* Goal of the exercise: Wherever the word "segment" turns up in a line of the entries, copy that line.

Structured diff data:
-=-=-

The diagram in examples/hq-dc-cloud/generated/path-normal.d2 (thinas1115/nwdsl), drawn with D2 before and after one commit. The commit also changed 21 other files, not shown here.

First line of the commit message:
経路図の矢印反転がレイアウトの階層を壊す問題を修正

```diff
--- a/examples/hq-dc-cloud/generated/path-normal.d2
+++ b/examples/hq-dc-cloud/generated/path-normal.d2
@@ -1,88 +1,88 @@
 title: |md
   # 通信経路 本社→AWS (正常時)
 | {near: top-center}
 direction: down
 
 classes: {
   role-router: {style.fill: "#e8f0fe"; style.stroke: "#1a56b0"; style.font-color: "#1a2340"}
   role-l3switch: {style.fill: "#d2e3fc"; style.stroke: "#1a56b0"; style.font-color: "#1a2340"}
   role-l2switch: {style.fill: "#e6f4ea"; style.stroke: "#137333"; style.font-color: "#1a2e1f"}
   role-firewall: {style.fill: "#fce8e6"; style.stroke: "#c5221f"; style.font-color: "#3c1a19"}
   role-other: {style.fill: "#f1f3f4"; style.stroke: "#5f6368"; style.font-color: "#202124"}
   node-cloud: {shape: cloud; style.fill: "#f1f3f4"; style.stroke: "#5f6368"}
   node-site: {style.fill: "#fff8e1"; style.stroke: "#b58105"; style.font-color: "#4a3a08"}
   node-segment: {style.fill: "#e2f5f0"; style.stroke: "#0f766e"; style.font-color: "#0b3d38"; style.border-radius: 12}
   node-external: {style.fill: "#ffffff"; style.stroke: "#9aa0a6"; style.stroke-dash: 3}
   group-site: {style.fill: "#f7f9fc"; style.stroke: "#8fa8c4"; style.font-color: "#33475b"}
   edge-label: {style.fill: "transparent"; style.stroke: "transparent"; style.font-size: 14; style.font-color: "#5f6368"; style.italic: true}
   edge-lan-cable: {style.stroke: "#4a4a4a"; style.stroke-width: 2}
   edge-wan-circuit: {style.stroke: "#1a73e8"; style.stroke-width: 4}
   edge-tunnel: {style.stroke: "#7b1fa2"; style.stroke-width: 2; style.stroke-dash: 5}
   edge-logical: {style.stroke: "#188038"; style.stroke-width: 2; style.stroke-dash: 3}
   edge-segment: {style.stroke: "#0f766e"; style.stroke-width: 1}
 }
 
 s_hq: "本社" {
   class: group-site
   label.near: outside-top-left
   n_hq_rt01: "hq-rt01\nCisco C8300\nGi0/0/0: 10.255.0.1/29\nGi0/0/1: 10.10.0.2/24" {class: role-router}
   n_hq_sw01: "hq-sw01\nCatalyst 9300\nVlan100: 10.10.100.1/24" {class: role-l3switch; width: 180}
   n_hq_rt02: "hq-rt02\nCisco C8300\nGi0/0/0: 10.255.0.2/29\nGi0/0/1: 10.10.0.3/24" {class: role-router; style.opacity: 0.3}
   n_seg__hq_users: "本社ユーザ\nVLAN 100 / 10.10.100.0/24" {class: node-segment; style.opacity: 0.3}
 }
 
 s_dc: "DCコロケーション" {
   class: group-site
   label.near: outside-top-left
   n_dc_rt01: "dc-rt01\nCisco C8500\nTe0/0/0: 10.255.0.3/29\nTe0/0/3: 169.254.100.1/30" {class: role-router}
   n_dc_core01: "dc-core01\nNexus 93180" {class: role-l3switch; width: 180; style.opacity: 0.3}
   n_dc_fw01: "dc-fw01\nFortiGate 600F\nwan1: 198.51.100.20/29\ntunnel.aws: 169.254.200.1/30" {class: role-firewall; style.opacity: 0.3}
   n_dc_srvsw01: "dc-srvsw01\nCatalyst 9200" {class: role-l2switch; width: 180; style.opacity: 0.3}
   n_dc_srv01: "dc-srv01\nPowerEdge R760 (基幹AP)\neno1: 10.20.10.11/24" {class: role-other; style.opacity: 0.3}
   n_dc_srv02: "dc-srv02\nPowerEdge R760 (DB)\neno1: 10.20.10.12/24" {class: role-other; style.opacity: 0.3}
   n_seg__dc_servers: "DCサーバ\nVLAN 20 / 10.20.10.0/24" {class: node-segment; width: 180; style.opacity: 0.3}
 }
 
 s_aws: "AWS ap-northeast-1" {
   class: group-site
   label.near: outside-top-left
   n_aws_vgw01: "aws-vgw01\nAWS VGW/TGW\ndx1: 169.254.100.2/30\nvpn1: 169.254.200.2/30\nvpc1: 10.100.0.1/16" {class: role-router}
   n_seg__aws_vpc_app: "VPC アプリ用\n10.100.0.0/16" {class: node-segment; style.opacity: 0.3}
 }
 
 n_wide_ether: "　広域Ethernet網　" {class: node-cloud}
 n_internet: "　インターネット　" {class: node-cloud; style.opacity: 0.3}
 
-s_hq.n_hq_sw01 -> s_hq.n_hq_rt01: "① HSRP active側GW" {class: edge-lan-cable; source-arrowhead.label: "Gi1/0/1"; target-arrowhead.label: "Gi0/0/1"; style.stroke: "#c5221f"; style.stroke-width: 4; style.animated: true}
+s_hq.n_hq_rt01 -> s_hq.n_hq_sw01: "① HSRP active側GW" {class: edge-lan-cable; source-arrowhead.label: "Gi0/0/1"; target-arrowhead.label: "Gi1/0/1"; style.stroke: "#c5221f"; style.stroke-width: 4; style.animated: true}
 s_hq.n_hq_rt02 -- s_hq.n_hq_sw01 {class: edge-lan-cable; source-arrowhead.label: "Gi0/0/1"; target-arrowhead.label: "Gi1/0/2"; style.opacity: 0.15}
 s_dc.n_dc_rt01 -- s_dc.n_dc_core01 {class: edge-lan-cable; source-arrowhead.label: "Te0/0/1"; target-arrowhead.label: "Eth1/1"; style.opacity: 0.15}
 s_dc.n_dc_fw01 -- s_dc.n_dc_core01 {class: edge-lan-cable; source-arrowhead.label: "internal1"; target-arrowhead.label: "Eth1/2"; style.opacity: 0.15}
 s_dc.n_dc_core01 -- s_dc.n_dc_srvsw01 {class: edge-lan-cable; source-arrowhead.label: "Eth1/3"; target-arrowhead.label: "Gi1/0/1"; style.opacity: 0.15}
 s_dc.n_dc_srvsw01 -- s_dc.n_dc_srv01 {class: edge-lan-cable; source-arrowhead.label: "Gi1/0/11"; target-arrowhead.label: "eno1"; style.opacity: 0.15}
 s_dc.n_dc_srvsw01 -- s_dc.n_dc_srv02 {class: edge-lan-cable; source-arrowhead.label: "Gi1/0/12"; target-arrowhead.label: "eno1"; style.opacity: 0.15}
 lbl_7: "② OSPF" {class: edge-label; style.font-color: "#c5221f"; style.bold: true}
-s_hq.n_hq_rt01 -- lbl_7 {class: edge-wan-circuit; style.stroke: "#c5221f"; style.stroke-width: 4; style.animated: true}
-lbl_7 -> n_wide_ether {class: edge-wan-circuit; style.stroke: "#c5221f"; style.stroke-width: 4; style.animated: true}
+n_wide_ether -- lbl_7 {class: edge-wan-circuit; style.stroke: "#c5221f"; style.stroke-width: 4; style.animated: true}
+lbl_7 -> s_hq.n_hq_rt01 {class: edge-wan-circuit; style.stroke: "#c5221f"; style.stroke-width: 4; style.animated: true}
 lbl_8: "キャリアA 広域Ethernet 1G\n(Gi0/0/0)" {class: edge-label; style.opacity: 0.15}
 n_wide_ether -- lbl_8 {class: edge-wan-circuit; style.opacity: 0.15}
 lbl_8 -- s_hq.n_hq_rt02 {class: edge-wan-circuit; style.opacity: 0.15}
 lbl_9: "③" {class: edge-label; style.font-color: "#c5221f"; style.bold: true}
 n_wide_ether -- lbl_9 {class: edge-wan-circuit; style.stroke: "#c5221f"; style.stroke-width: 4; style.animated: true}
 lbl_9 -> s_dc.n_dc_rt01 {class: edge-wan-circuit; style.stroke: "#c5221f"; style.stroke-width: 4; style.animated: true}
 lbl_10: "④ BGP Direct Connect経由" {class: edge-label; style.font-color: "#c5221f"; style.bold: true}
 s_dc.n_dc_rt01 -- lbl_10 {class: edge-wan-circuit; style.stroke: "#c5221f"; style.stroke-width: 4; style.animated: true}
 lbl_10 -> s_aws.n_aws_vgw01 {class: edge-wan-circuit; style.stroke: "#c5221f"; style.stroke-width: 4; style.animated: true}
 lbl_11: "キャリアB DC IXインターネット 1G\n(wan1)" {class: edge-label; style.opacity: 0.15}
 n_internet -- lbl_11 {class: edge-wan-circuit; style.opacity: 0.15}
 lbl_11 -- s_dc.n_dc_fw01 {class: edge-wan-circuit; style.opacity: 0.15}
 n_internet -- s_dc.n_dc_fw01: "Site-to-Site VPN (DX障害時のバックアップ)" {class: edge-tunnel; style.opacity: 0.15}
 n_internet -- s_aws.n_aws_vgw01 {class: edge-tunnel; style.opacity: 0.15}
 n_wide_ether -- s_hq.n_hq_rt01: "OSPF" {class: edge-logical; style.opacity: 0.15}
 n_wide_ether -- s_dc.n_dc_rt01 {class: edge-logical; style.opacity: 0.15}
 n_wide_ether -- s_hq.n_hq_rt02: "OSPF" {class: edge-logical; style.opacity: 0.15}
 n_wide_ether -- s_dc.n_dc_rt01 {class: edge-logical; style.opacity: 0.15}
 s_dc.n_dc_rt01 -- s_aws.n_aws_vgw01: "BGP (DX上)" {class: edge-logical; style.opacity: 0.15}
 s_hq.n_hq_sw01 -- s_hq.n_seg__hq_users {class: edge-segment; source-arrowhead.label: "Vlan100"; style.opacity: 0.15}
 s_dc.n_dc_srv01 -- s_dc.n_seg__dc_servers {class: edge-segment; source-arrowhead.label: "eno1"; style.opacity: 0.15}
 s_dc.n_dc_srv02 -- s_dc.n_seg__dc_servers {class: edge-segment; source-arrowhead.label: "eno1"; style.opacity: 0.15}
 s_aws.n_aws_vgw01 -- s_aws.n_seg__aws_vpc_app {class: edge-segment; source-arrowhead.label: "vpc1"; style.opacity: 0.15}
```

-=-=-

* Task answer:
   node-segment: {style.fill: "#e2f5f0"; style.stroke: "#0f766e"; style.font-color: "#0b3d38"; style.border-radius: 12}
   edge-segment: {style.stroke: "#0f766e"; style.stroke-width: 1}
   n_seg__hq_users: "本社ユーザ\nVLAN 100 / 10.10.100.0/24" {class: node-segment; style.opacity: 0.3}
   n_seg__dc_servers: "DCサーバ\nVLAN 20 / 10.20.10.0/24" {class: node-segment; width: 180; style.opacity: 0.3}
   n_seg__aws_vpc_app: "VPC アプリ用\n10.100.0.0/16" {class: node-segment; style.opacity: 0.3}
 s_hq.n_hq_sw01 -- s_hq.n_seg__hq_users {class: edge-segment; source-arrowhead.label: "Vlan100"; style.opacity: 0.15}
 s_dc.n_dc_srv01 -- s_dc.n_seg__dc_servers {class: edge-segment; source-arrowhead.label: "eno1"; style.opacity: 0.15}
 s_dc.n_dc_srv02 -- s_dc.n_seg__dc_servers {class: edge-segment; source-arrowhead.label: "eno1"; style.opacity: 0.15}
 s_aws.n_aws_vgw01 -- s_aws.n_seg__aws_vpc_app {class: edge-segment; source-arrowhead.label: "vpc1"; style.opacity: 0.15}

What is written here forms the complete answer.